Requirement
The required lines are those that contain "pointer"; pull them out of the data and copy them.

Extracted material
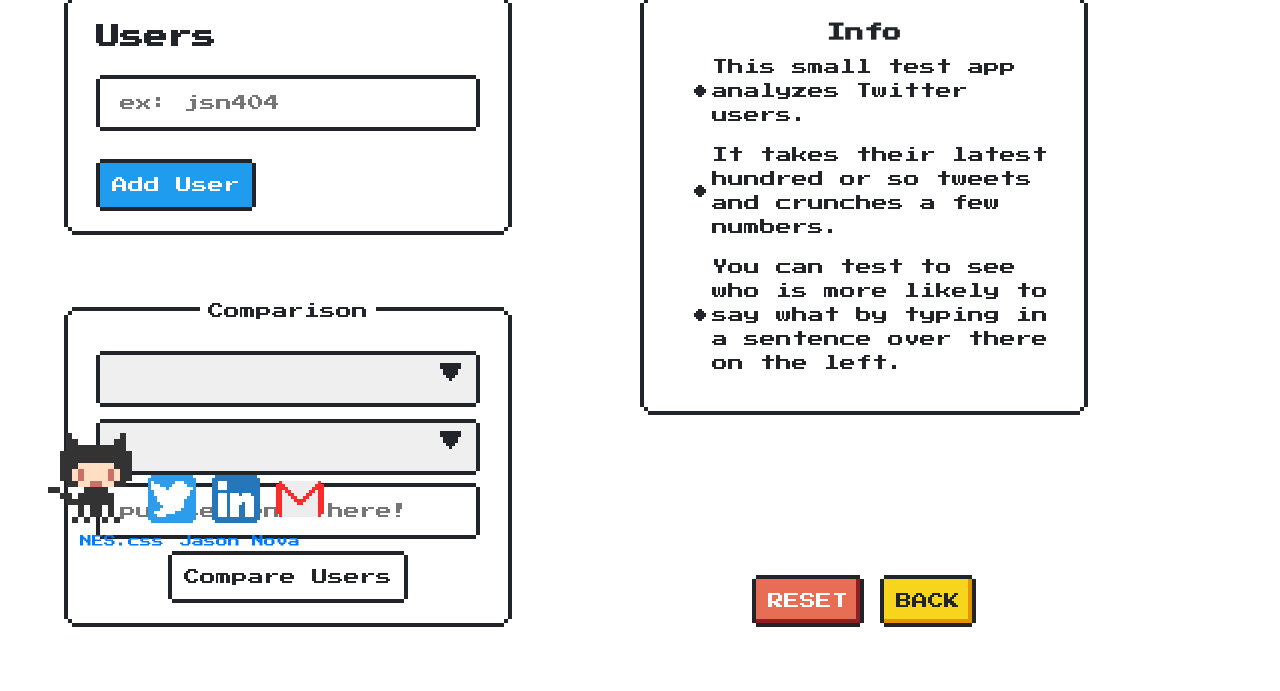
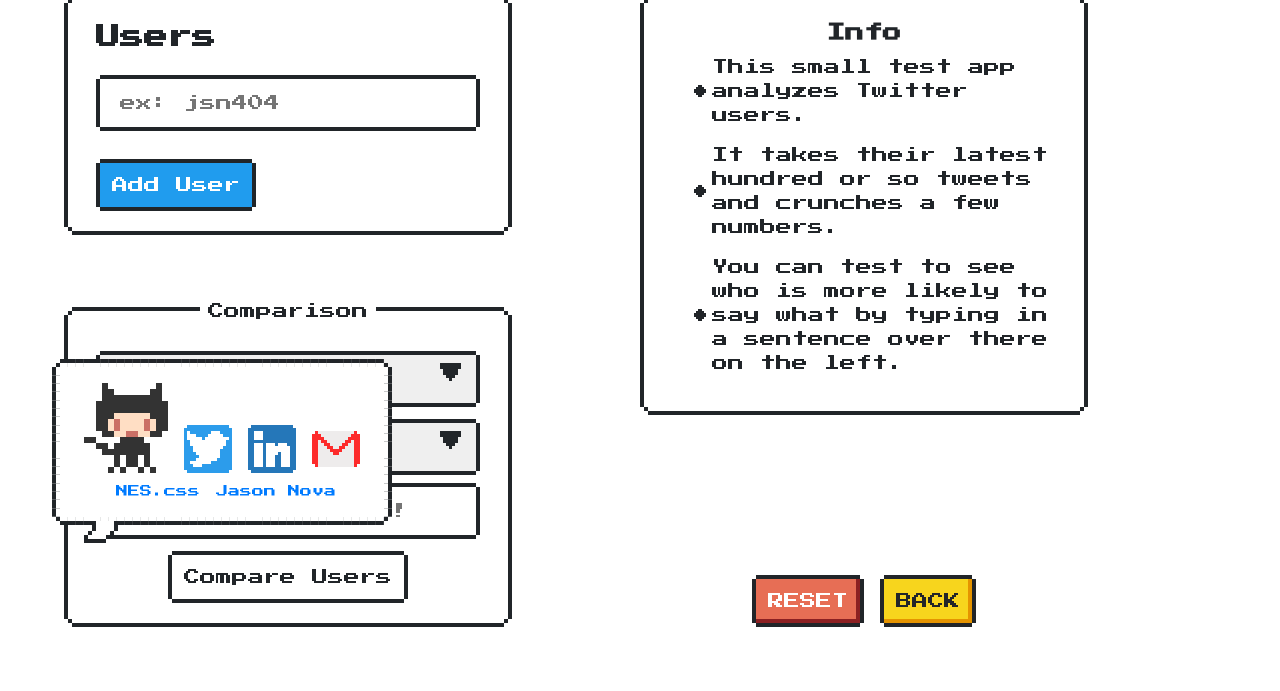
Before and after one commit to jeibloo/Unknown-Blue-Substance, a Flask app: page / in a window 1280 px wide. Shown: the part 201-892 px from the top of the page. Run offline with Flask 2, Linux system fonts and the light colour scheme; lists and menus that the app fills with data are empty; some libraries are stand-ins or nearby versions.

Commit message:
Small layout change.

```diff
--- a/app/templates/base.html
+++ b/app/templates/base.html
@@ -77,8 +77,8 @@
         </div>
       </div>
     </div>
-    <div class="footer nes-pointer">
-      <div class="row">
+    <div class="footer">
+      <div class="row nes-pointer nes-balloon from-left">
         <section class="icon-list">
           <a href="https://github.com/jeibloo" class="nes-octocat animate"></a>
           <a href="https://twitter.com/jsn404" class="nes-icon twitter is-medium"></a>
```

Result of the task
-    <div class="footer nes-pointer">
+      <div class="row nes-pointer nes-balloon from-left">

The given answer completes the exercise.